Day 21: Alligator Prank

By on December 11, 2013

Gator PrankToday is Day 21 in the Countdown to UTEP’s Centennial Year.

College campuses are rife with pranksters, and the greatest prank in UTEP history took place sixty-one years ago today, in 1952.

At the time, live alligators were part of the downtown attraction at San Jacinto Plaza.  On the night of December 10th, 1952, a group of students who gathered more than enough “liquid courage” at the Kern Place Tavern, planned to steal Oscar the Alligator from the downtown plaza.

Each of the seven students involved played a role – one made the plan, one drove the car with a large alligator-sized trunk, one was the weightlifter strong enough to wrangle a gator, one was the gator-catching “expert,” and the other 3 were along to provide help where help was needed.

San Jacinto Plaza was alit with Christmas lights and filled with visitors…so students bided their time in Juarez gathering more liquid courage, and returned to the plaza after midnight.

While avoiding onlookers – 1 pedestrian and a guard – 2 students pulled the sleeping 400-pound alligator from the pond and roped his jaw closed.  He was placed in the getaway car – an old Studebaker which had to be push-started.  They also had to re-tie the gator’s mouth – the ropes were coming loose.

In the pre-dawn hours, 1 student scaled the wall of the Geology Building (now Quinn Hall), crawled in through a window, and unlocked the door so that they could haul the gator through the halls, up the stairs, and leave it in the office of Dr. Howard Quinn, a geology professor.  Why?  One of them said it was out of a “spirit of love and comradeship.”

Alligators were involved in another prank some years later – one was left at the bottom of the campus swimming pool.

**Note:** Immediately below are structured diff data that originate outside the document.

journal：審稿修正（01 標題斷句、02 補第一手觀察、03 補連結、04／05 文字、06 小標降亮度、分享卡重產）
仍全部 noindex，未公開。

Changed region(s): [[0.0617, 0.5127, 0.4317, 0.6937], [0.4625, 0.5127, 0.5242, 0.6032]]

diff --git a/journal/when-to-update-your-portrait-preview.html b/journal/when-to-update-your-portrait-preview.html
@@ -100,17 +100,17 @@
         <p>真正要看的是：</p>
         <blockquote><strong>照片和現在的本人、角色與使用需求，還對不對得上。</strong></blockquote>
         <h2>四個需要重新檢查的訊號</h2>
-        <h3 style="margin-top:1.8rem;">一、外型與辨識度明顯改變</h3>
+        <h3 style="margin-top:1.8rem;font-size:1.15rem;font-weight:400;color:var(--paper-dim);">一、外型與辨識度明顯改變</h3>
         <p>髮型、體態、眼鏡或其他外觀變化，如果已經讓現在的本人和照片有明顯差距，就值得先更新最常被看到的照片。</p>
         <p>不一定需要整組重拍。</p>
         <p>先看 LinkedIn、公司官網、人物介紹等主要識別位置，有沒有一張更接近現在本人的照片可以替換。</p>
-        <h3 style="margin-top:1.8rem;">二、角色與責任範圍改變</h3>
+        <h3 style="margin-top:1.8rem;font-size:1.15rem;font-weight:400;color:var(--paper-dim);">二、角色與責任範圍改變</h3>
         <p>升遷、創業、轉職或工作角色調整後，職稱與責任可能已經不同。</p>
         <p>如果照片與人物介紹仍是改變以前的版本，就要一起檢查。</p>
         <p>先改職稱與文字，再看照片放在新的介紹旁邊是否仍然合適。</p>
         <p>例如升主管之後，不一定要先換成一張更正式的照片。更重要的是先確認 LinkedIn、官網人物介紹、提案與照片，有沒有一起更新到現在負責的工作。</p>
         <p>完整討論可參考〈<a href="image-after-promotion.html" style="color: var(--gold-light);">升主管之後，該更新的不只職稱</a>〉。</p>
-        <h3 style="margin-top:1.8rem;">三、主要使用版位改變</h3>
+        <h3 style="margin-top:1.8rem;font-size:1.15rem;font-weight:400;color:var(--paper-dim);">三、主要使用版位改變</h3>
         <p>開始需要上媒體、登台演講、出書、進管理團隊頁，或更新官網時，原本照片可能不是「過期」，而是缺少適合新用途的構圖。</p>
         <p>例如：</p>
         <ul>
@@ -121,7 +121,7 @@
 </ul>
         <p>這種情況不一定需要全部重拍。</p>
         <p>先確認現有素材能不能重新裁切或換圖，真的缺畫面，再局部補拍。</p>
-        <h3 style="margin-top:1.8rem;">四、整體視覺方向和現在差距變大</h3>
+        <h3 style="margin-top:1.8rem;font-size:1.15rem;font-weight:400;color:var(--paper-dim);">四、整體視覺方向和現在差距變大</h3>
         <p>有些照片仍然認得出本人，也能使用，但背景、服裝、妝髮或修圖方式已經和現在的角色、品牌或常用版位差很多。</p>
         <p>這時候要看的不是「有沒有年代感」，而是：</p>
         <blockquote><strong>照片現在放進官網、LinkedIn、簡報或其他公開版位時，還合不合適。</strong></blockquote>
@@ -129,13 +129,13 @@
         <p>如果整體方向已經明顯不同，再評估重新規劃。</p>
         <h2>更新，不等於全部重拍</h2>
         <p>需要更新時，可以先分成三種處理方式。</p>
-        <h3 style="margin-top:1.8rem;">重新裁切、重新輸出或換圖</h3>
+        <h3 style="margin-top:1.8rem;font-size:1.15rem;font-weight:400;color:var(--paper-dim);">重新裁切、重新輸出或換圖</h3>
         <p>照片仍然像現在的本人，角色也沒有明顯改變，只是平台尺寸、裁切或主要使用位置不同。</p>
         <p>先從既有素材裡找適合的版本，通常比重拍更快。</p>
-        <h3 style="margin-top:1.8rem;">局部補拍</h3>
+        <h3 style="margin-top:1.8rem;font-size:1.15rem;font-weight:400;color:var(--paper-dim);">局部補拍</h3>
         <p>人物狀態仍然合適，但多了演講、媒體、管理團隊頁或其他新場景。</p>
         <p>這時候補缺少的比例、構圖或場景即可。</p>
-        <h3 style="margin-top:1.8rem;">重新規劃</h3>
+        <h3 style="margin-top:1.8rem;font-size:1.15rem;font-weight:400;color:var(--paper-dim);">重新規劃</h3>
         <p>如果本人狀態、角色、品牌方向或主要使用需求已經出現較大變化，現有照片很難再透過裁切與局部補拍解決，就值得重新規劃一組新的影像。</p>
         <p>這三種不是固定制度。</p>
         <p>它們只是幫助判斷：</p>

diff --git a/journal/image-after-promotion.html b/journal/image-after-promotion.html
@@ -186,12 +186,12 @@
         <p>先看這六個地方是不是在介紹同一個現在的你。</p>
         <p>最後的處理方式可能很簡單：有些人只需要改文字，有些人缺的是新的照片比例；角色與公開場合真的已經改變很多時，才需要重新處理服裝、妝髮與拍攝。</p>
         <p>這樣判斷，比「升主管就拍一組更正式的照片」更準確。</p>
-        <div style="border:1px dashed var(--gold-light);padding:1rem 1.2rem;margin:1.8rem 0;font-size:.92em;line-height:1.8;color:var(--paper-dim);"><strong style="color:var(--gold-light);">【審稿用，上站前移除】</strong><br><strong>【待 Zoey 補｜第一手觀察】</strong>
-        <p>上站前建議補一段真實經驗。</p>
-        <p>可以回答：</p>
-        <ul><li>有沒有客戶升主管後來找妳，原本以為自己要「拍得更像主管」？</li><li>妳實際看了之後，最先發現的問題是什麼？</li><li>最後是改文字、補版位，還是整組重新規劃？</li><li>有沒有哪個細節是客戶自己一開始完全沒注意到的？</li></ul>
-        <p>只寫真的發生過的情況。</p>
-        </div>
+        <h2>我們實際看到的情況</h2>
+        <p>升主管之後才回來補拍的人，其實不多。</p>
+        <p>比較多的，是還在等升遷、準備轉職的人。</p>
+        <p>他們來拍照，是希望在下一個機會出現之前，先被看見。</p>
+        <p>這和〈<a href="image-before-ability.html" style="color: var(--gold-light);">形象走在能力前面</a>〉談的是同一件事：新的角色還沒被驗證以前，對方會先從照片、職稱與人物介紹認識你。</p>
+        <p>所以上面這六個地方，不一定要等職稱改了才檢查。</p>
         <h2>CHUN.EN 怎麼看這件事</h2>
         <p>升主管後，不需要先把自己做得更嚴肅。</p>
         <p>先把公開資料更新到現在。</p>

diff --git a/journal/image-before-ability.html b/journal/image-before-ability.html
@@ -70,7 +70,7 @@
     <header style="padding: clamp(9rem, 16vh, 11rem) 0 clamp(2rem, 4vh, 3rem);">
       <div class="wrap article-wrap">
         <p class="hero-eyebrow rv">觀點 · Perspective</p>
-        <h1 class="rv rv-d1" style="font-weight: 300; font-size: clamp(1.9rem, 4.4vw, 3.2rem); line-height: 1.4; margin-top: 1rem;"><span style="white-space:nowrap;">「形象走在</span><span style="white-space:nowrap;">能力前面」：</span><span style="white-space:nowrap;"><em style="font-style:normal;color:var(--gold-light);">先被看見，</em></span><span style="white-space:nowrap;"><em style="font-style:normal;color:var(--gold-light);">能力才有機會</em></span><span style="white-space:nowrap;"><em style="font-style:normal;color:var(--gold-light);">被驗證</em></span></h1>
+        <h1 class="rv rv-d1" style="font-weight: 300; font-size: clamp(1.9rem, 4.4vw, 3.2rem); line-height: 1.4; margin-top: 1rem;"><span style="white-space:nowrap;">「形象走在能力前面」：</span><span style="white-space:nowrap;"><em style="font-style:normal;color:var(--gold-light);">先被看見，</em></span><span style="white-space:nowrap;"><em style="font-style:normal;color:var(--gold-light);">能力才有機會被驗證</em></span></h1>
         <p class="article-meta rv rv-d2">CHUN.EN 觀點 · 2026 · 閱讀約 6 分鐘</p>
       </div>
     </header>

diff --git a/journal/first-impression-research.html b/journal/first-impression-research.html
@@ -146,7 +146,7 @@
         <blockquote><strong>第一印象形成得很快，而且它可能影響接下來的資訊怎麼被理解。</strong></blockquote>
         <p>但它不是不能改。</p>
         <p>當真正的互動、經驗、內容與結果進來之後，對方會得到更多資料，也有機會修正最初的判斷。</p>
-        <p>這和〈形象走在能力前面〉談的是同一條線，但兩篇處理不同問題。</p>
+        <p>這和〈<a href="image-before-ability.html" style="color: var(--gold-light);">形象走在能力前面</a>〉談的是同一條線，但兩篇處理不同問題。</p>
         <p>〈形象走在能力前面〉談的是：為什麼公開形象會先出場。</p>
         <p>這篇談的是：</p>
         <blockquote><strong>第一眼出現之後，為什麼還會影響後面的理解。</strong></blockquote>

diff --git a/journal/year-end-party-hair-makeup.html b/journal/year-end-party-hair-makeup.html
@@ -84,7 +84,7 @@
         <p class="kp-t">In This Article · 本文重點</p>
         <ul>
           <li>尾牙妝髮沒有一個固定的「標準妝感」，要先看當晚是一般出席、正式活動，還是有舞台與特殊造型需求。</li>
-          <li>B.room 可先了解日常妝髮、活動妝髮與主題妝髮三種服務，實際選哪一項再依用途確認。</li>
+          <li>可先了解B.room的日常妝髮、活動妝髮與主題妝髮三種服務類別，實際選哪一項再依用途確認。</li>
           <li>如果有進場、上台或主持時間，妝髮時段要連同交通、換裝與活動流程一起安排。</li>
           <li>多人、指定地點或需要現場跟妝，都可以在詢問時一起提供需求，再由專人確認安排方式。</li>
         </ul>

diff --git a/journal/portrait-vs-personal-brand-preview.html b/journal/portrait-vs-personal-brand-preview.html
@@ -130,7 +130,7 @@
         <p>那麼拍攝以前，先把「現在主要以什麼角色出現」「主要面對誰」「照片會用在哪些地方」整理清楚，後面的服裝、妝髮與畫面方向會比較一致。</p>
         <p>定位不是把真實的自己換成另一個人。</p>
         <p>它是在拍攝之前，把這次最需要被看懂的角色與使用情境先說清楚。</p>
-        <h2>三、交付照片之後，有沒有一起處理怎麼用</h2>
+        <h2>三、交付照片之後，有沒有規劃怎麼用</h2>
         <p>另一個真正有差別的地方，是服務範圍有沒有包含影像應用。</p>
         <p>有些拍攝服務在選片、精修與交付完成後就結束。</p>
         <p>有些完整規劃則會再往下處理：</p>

Jessica Molinar Muñoz is the director of communications for UTEP's Centennial Office.